| Exercise directions |
Each record below needs to be retyped exactly.

Items listed in a dataset:
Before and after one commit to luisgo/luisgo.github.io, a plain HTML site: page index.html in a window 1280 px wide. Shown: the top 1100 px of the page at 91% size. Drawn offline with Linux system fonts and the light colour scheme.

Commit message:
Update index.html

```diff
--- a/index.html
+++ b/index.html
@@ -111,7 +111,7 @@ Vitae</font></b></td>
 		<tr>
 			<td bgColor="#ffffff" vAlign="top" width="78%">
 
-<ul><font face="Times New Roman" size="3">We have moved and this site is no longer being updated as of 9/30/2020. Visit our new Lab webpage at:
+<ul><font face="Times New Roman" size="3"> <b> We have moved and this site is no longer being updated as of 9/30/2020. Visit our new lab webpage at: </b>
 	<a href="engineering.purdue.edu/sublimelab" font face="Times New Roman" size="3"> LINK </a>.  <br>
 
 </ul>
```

| Response area |
Before and after one commit to luisgo/luisgo.github.io, a plain HTML site: page index.html in a window 1280 px wide. Shown: the top 1100 px of the page at 91% size. Drawn offline with Linux system fonts and the light colour scheme.

Commit message:
Update index.html

```diff
--- a/index.html
+++ b/index.html
@@ -111,7 +111,7 @@ Vitae</font></b></td>
 		<tr>
 			<td bgColor="#ffffff" vAlign="top" width="78%">
 
-<ul><font face="Times New Roman" size="3">We have moved and this site is no longer being updated as of 9/30/2020. Visit our new Lab webpage at:
+<ul><font face="Times New Roman" size="3"> <b> We have moved and this site is no longer being updated as of 9/30/2020. Visit our new lab webpage at: </b>
 	<a href="engineering.purdue.edu/sublimelab" font face="Times New Roman" size="3"> LINK </a>.  <br>
 
 </ul>
```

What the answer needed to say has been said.